I guess I have always been full of ideas, and I think that can be traced to five aspects of my childhood:
1. Growing up without much in the way of TV or video games.
2. Being crazy about Lego from a very young age (and never all that interested in making the model on the box cover – always wanted to make new stuff!).
3. Spending my formative teenage years in a tiny rural town in Victoria, where to have fun you needed to be creative!
4. Being an avid reader and story-writer all the way through school.
5. Being a regular player (and later gamemaster and materials writer) of adventure role-playing games.
Other than that, I think I’ve been heavily influenced by my father in terms of always doing a job to the best of your ability, including being willing to challenge authority or the “done thing” when and where necessary.
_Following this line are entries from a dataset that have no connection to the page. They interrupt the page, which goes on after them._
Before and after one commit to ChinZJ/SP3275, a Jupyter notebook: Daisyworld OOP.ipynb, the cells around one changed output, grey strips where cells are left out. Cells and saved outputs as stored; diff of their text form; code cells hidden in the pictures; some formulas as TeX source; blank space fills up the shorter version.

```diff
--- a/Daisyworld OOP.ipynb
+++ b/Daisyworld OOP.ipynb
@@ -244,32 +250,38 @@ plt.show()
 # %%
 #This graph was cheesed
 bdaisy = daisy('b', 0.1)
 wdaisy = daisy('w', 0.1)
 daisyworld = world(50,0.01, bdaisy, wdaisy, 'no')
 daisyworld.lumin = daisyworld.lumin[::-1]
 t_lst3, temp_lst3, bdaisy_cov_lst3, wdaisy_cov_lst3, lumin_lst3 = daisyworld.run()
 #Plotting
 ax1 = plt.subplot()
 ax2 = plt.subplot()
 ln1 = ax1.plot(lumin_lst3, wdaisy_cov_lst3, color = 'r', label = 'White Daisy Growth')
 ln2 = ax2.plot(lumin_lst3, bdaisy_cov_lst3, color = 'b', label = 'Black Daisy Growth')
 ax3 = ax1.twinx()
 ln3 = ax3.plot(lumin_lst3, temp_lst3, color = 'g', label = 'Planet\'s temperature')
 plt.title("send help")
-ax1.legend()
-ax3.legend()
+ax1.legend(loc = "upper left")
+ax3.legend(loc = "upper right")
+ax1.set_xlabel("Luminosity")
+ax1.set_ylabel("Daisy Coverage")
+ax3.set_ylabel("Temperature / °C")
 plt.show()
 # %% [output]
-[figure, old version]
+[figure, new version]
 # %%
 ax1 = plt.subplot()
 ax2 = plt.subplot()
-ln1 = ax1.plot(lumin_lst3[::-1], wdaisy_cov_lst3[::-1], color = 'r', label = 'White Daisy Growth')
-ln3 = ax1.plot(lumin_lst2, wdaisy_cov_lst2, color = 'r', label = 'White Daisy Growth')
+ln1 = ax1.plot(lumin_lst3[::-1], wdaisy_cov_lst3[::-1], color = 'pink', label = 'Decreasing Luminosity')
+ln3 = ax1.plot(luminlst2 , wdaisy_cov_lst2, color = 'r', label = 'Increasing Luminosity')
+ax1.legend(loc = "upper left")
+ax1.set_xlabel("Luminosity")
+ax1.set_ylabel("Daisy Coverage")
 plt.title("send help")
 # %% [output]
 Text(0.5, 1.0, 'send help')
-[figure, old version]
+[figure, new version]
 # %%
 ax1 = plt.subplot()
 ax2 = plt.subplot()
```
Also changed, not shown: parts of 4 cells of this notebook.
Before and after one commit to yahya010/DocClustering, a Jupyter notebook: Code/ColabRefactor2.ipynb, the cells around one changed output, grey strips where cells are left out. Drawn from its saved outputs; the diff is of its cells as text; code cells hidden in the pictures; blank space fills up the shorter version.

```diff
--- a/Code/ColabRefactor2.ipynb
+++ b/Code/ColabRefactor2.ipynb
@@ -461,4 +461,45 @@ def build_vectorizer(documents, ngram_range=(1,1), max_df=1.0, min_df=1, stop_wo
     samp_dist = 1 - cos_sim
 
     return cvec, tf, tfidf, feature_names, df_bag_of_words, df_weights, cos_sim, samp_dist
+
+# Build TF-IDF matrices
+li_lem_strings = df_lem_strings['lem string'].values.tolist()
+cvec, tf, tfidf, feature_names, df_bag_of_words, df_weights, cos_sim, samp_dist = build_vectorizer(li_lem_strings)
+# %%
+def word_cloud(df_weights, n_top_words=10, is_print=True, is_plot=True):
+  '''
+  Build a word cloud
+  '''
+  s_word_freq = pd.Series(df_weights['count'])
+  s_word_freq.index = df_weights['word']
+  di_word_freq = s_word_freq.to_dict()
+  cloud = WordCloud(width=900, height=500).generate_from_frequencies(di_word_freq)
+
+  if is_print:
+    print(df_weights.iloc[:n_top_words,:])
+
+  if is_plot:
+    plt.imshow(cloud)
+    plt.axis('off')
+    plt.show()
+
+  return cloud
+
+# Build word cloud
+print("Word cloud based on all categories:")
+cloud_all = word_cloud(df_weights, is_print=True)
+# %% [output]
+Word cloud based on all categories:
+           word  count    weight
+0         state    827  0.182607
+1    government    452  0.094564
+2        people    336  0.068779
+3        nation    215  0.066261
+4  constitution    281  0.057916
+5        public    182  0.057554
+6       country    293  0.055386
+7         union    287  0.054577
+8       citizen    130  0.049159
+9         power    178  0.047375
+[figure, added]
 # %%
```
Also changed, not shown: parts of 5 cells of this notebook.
I had a range of different jobs (everything from supermarket work to managing pubs and even tourism marketing) before getting seriously into teaching, which gave me a good wide perspective about living and working, but also gave me chances to be creative in roles one might otherwise assume were boring or without much scope for thinking outside the box. I also went to one of Australia’s most prestigious universities and found it awfully stuffy… I think rebellion is a natural part of a lot of the creativity we see in people!
via his own blog.